About 30, species go extinct annually. There is little doubt left in the minds of professional biologists that Earth is currently faced with a mounting loss of species that threatens to rival the five great mass extinctions of the geological past.
Humans have killed off at least animal species, including tortoises and dodos on the islands of Mauritius. But imported tortoises from the Seychelles, like this one, may be able to fill that loss. The sixth mass extinction may now be beginning—and the apocalypse this time is us.
During the last several centuries we have burned through eons worth of fossilized sunshine, changing the climate for our fellow species.
Before we even achieved civilization, we had already helped hunt the biggest, fiercest animals—woolly mammoths, giant kangaroos and giant sloths—to extinction.
Biologists and paleoecologists estimate that humans have driven roughly 1, species extinct in ouryears on the planet. Since we have killed off at least types of animalsincluding the passenger pigeonthe Tasmanian tiger and, most recently, the baijia freshwater dolphin in China.
Another 20, or more species are now threatened with extinction according to the International Union for the Conservation of Naturewhich keeps a list of all the known endangered plants and animals on the planet. The population of any given animal among the five million or so species on the planet is, on average, 28 percent smaller, thanks to humans.
And as many as one third of all animals are either threatened or endangered, a new study in Science finds. But according to that new study in Science, the total number of such invertebrates fell by half over the past 35 years while the human population doubled.
That makes this the fastest extinction event on record, even if it is not yet a mass die-off.
The biggest, fiercest animals still left on the planet—elephants, tigers, whales, among others—are most at risk. And we humans have shown no inclination to stop the activities —overexploitation for food, habitat destruction and others—that drive extinction.
In the past few decades humans brought the black-footed ferret back from just seven individuals; vaccinated and hand-reared condors to relative abundance; and battled to preserve and restore populations of hellbender salamanders, to name just a few in just North America alone.
According to another new analysis in Science, people have physically moved species of plants and animals to protect them from extinction. For such assisted migration efforts to succeed, careful attention must be paid both to genetics and habitat.
There is no point in bringing back the baiji, for example, if the Yangtze River remains polluted and overfished. But conservation efforts can work.
Fishes can rebound when fishing pressure is removed, just as Maine haddock and Washington State coho salmon both have. The reforesting of the U.
And in what might prove an enduring lesson in conservation, paleoecologists have shown that 20 out of 21 large mammals in India —from leopards to muntjac deer—have survived there for the pastyears alongside one of the largest human populations on the planet. To avoid the sixth mass extinction we will probably have to employ more aggressive conservation, such as moving species to help them cope with a changing climate.

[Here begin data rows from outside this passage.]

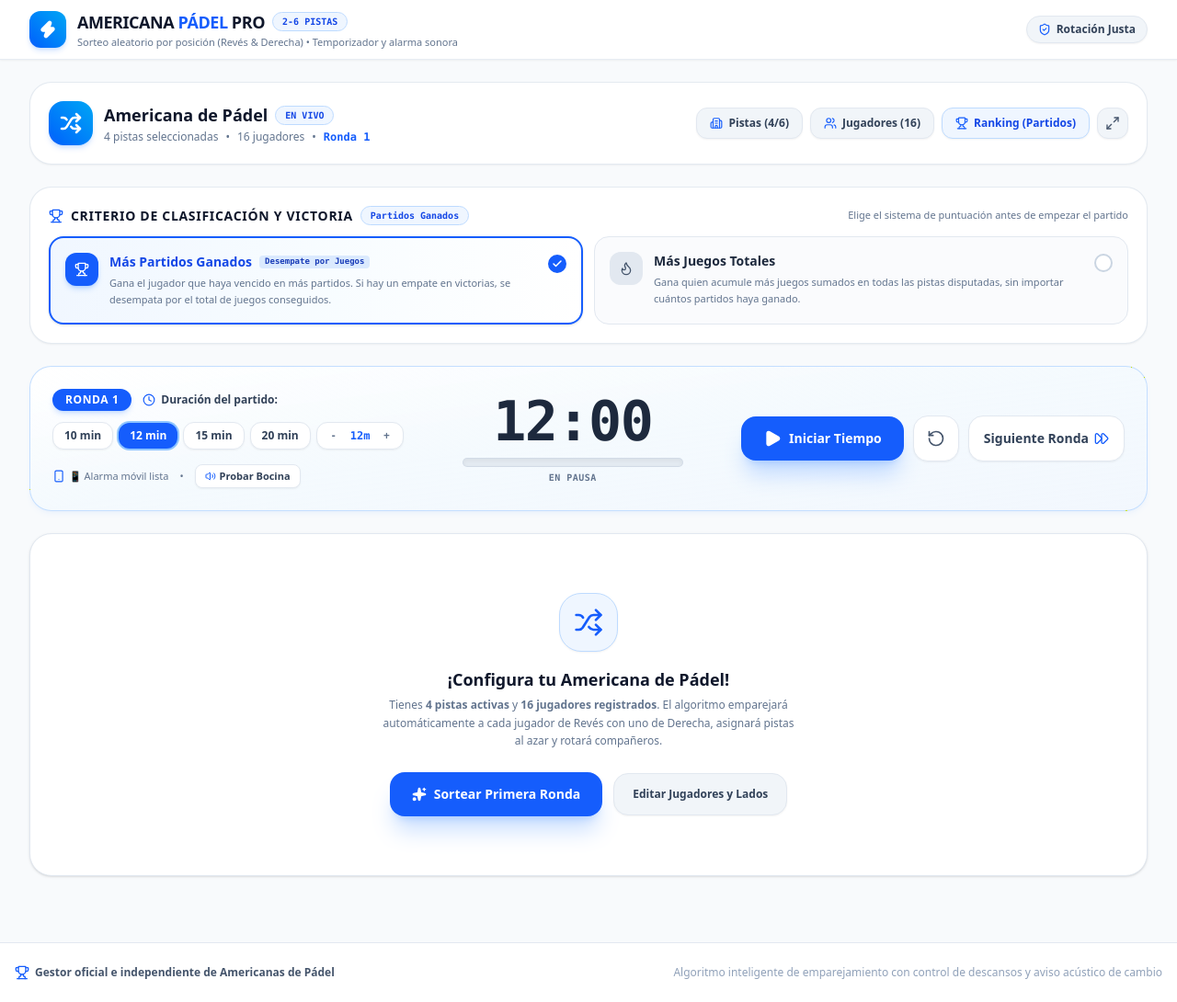
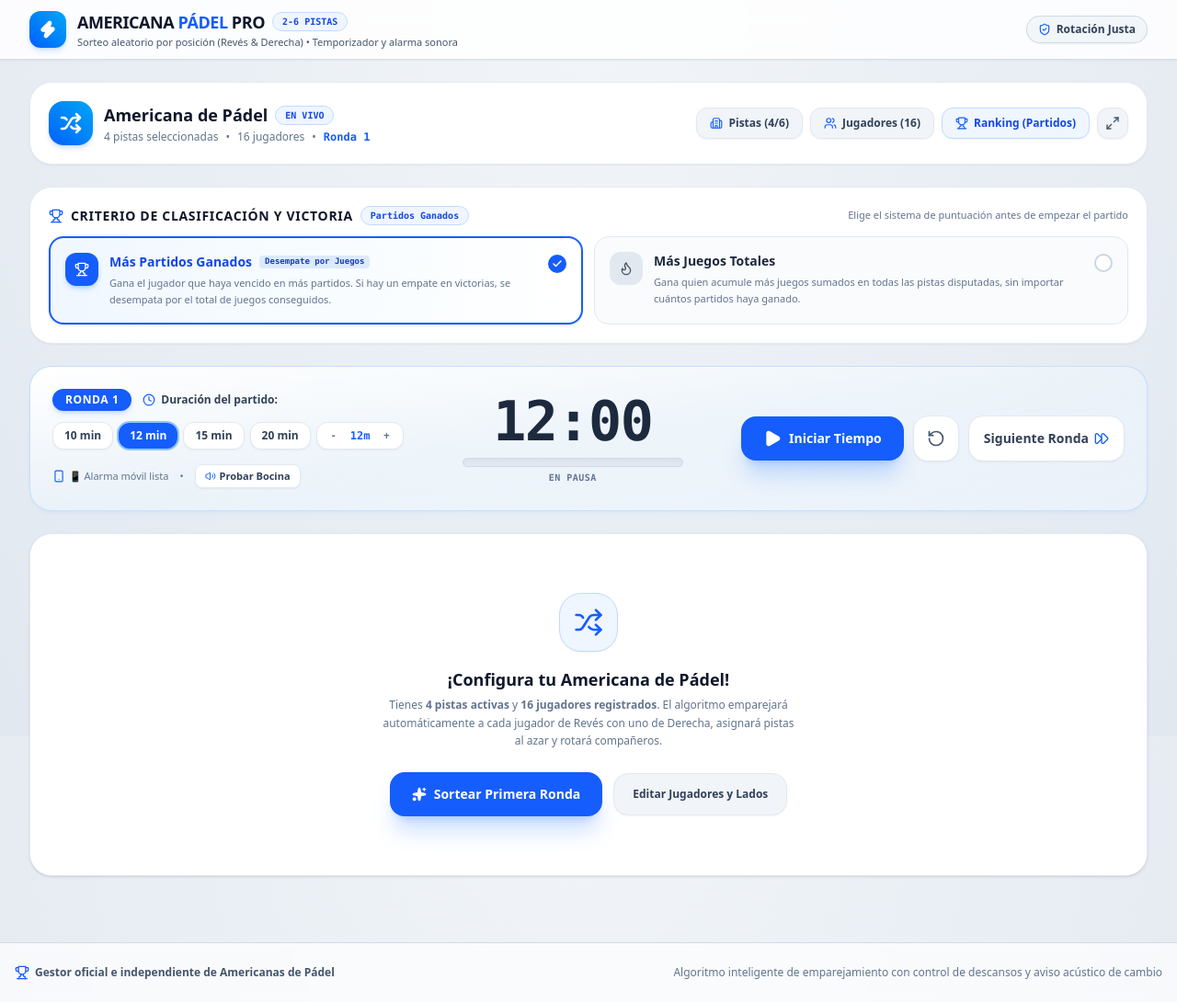
Before and after one commit to bergocz/americana-padel-app, a Next.js app: page / in a window 1280 px wide. Shown: the whole page at 92% size. Built offline with nearby package versions, Linux system fonts and the light colour scheme.

Commit message:
style: Update background to matte Gris Niebla Slate palette for zero eye glare

```diff
--- a/app/globals.css
+++ b/app/globals.css
@@ -5,13 +5,15 @@
   --padel-primary-hover: #1d4ed8;
   --padel-secondary: #0284c7;
   --padel-accent: #facc15;
-  --padel-bg: #f8fafc;
+  --padel-bg: #e8edf5;
   --padel-surface: #ffffff;
   --padel-text: #0f172a;
 }
 
 body {
-  background-color: #f8fafc;
+  background-color: #e8edf5;
+  background-image: radial-gradient(at 50% 0%, #f1f5f9 0%, #e2e8f0 100%);
+  background-attachment: fixed;
   color: #0f172a;
   font-family: system-ui, -apple-system, BlinkMacSystemFont, 'Segoe UI', Roboto, Oxygen, Ubuntu, Cantarell, sans-serif;
   -webkit-font-smoothing: antialiased;
--- a/app/layout.tsx
+++ b/app/layout.tsx
@@ -22,7 +22,7 @@ export default function RootLayout({
 }) {
   return (
     <html lang="es" className="h-full">
-      <body className="min-h-full flex flex-col bg-slate-50 text-slate-900 selection:bg-blue-600 selection:text-white">
+      <body className="min-h-full flex flex-col bg-[#e8edf5] text-slate-900 selection:bg-blue-600 selection:text-white">
         {children}
       </body>
     </html>
--- a/app/page.tsx
+++ b/app/page.tsx
@@ -4,9 +4,9 @@ import { Trophy, Zap, ShieldCheck } from 'lucide-react';
 
 export default function AmericanaPage() {
   return (
-    <div className="min-h-screen bg-slate-50 text-slate-900 flex flex-col selection:bg-blue-600 selection:text-white">
+    <div className="min-h-screen bg-transparent text-slate-900 flex flex-col selection:bg-blue-600 selection:text-white">
       {/* Top Banner / Navbar */}
-      <header className="sticky top-0 z-40 bg-white/90 backdrop-blur-md border-b border-slate-200/80 shadow-xs">
+      <header className="sticky top-0 z-40 bg-white/85 backdrop-blur-md border-b border-slate-300/80 shadow-xs">
         <div className="max-w-7xl mx-auto px-4 sm:px-6 lg:px-8 h-16 flex items-center justify-between">
           <div className="flex items-center gap-3">
             <div className="w-10 h-10 rounded-xl bg-gradient-to-tr from-blue-600 to-sky-500 text-white flex items-center justify-center font-black shadow-md shadow-blue-500/20">
@@ -21,14 +21,14 @@ export default function AmericanaPage() {
                   2-6 PISTAS
                 </span>
               </div>
-              <p className="text-[11px] text-slate-500 font-medium hidden sm:block">
+              <p className="text-[11px] text-slate-600 font-medium hidden sm:block">
                 Sorteo aleatorio por posición (Revés & Derecha) • Temporizador y alarma sonora
               </p>
             </div>
           </div>
 
           <div className="flex items-center gap-3">
-            <div className="flex items-center gap-1.5 px-3 py-1.5 rounded-full bg-slate-100 border border-slate-200 text-xs text-slate-700 font-semibold shadow-xs">
+            <div className="flex items-center gap-1.5 px-3 py-1.5 rounded-full bg-slate-100/90 border border-slate-300/90 text-xs text-slate-700 font-semibold shadow-xs">
               <ShieldCheck className="w-3.5 h-3.5 text-blue-600" />
               <span>Rotación Justa</span>
             </div>
@@ -42,13 +42,13 @@ export default function AmericanaPage() {
       </main>
 
       {/* Footer */}
-      <footer className="border-t border-slate-200 bg-white py-6 mt-12 text-center text-xs text-slate-500 shadow-xs">
+      <footer className="border-t border-slate-300/80 bg-white/70 backdrop-blur-xs py-6 mt-12 text-center text-xs text-slate-500 shadow-xs">
         <div className="max-w-7xl mx-auto px-4 flex flex-col sm:flex-row items-center justify-between gap-3">
           <p className="flex items-center justify-center gap-1.5 text-slate-600">
             <Trophy className="w-4 h-4 text-blue-600" />
             <span className="font-semibold">Gestor oficial e independiente de Americanas de Pádel</span>
           </p>
-          <p className="text-slate-400">
+          <p className="text-slate-500">
             Algoritmo inteligente de emparejamiento con control de descansos y aviso acústico de cambio
           </p>
         </div>
```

Aggressive conservation might also mean killing off newcomer species to preserve or make room for local flora and fauna; in New Zealand, rat extirpations have helped kakapos survive. In the most extreme case aggressive conservation could involve bringing in new animals to fill the role of animals that have gone extinct.
For example, European sailors ate their way through the Indian Ocean islands of Mauritius, killing off the dodo and the local tortoise species.How humans are driving the sixth mass extinction Scientists have been warning for decades that human actions are pushing life on our shared planet toward mass extinction.
the extinction crisis It's frightening but true: Our planet is now in the midst of its sixth mass extinction of plants and animals — the sixth wave of extinctions in the past half-billion years. We're currently experiencing the worst spate of species die-offs since the loss of the dinosaurs 65 million years ago.
What is clear, and what is beyond dispute, is that we are living in a time of very, very elevated extinction rates, on the order that you would see in a mass extinction, though a mass extinction.
Jun 20, · Watch video · Study: 6th mass extinction already underway -- and we're the cause. The Earth's sixth mass extinction is already underway — and humans are the driving force behind it, according to a new study.
Over the last half-billion years, scientists say there have been five mass extinction events on Earth in which a wide diversity of species on this planet suddenly died off. Extinction is a normal part of the evolutionary process, but at certain times in Earth’s history the rate of extinction has greatly exceeded that of normal, or background, species loss.
Scientists have identified five such events. What caused these five big mass extinction events? What did they.